If you are interested in finding something authentic off the beaten path in Jerome, then this might be the place for you (especially if you're a photographer or interested in mining equipment and vintage trucks/machines.)   This Arizona Excursion was a jewel of a find and I would highly recommend a visit to Don Robertson’s Gold King Mine!  
See these photos and more at:
Gold King Mine Photos on

Brief History of Jerome, Arizona:  “The history of Jerome is a story of tough men against a rough mountain.  It’s a story of hard rock, hard work, hard liquor and hard play.  Jerome is a mining town propped on a thirty-degree mountainside two thousand feet above the Verde Valley floor in central Arizona.  Few towns, if any, are more precariously anchored on an inclined plane.  The town’s main streets are switchbacks in an arterial highway that snakes over Mingus Mountain.  Fifteen hundred vertical feet separate the upper-level houses from the lowest dwellings in the Gulch.
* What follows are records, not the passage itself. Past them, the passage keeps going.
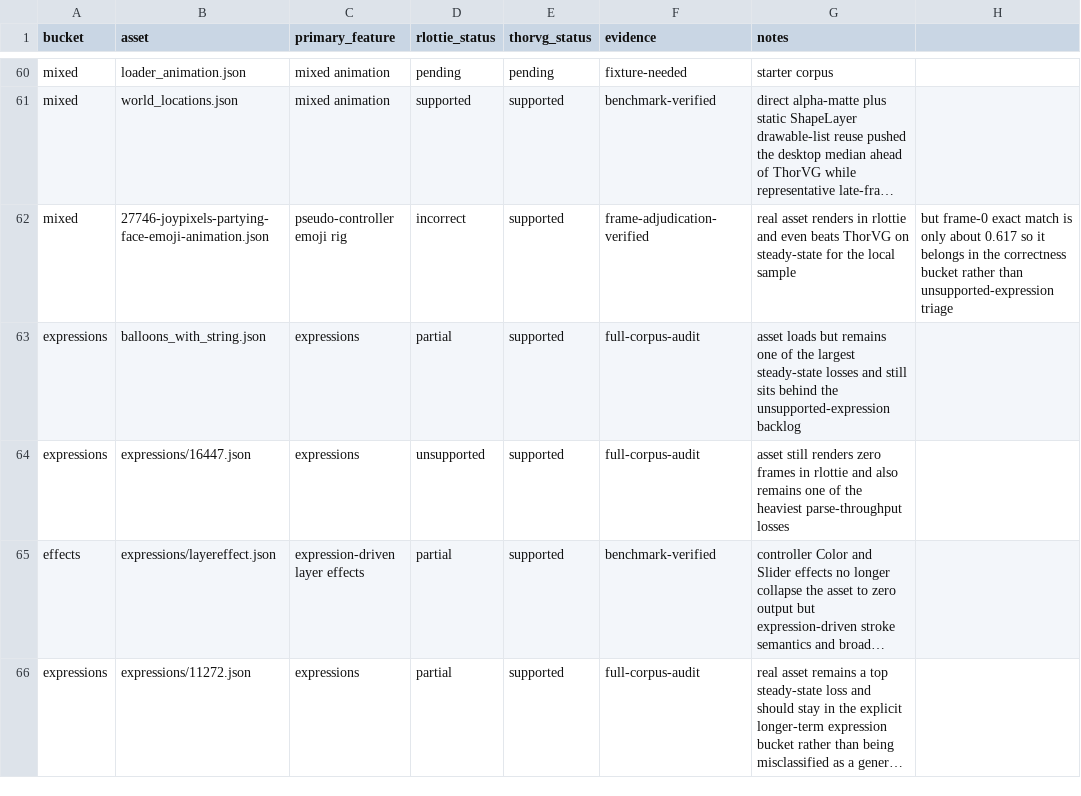
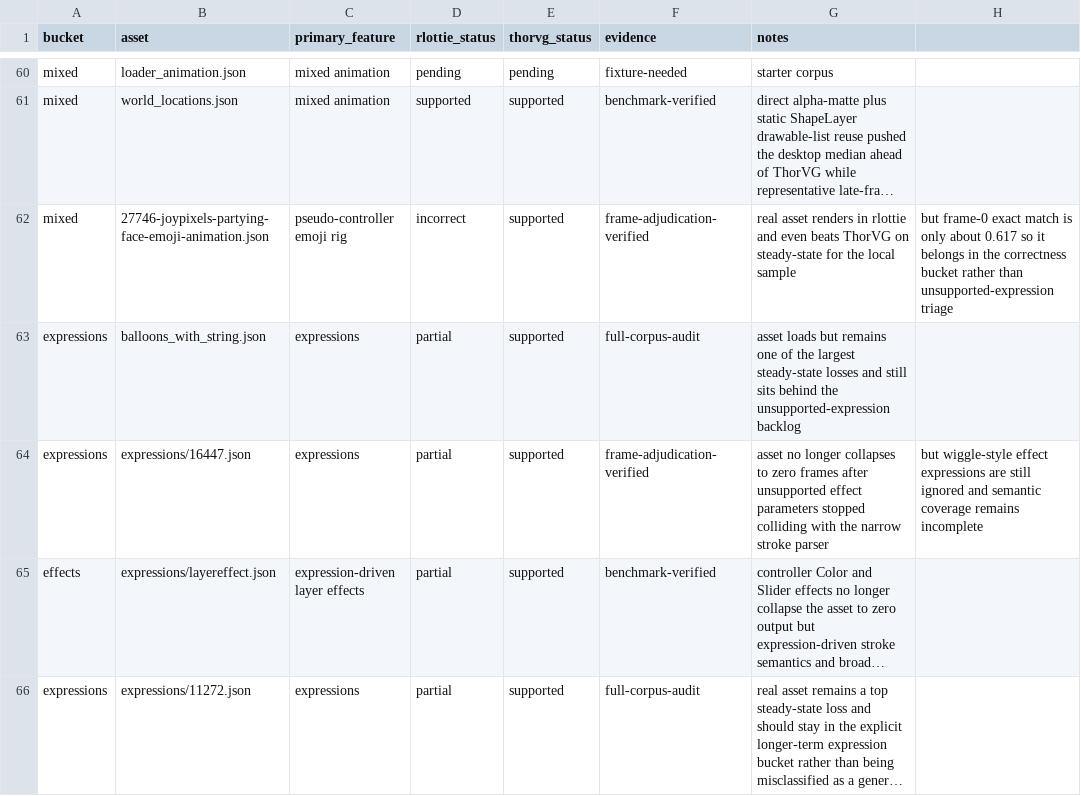
Before and after one commit to Samsung/rlottie, a CSV file: benchmarks/support_matrix_seed.csv, drawn as a sheet; only a part is shown, gaps mark what is left out; long unchanged cells end in …; the diff names each change by its address in the sheet, - before the commit and + after, or states it on an @@ line.

Commit message:
docs: reclassify expressions 16447 as partial support
Update the Korean status document, the competition plan, and the support matrix to reflect that expressions/16447.json no longer fails with zero frames. The asset now loads and renders again after the unsupported-effect parser hardening, but it remains partial support because the wiggle-style bend expression is still ignored.

```diff
--- a/benchmarks/support_matrix_seed.csv
+++ b/benchmarks/support_matrix_seed.csv
-D64 (rlottie_status): unsupported
+D64 (rlottie_status): partial
-F64 (evidence): full-corpus-audit
+F64 (evidence): frame-adjudication-verified
-G64 (notes): asset still renders zero frames in rlottie and also remains one of the heaviest parse-throughput losses
+G64 (notes): asset no longer collapses to zero frames after unsupported effect parameters stopped colliding with the narrow stroke parser
-H64: (empty)
+H64: but wiggle-style effect expressions are still ignored and semantic coverage remains incomplete
```
Also changed, not shown: 2 other files.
In 1876, Al Sieber, General George Crook’s able scout who knew about copper, staked the first claim in these hills.  By 1929 the population of Jerome had soared to fifteen thousand.  There were 2,345 working mines.  More copper was coming out of Arizona than any other state, and the United Verde produced $29 million worth of ore in one year alone.  However, the stock market crash of 1929 foreshadowed the Great Depression.  The bottom fell out of everything including copper.  The miners of Jerome scattered to WPA jobs, leaving only 4,748 hillside dwellers.

Along came Phelps Dodge and, with faith in the future, set to reopen the mine and smelter in 1935.  During the Second World War the great demand for copper needed for shells, ships, power and communications equipment rapidly depleted the known ore deposits.  Fortunes were spent in electronic geophysical explorations for more ore-bearing bodies.  The known deposits of ore at Jerome were exhausted and in 1950, the smelter fires were again shut off.  On January 30, 1953, headlines in a Phoenix newspaper read “END COMES TO FAMED JEROME MINING CAMP—PD Drags last Ore From Holes—Jerome, one of Arizona’s great mining camps, will die as a mining town in about two months…”  (Excerpted from a Western National Parks Association pamphlet titled “Jerome – Story of Mines, Men, and Money)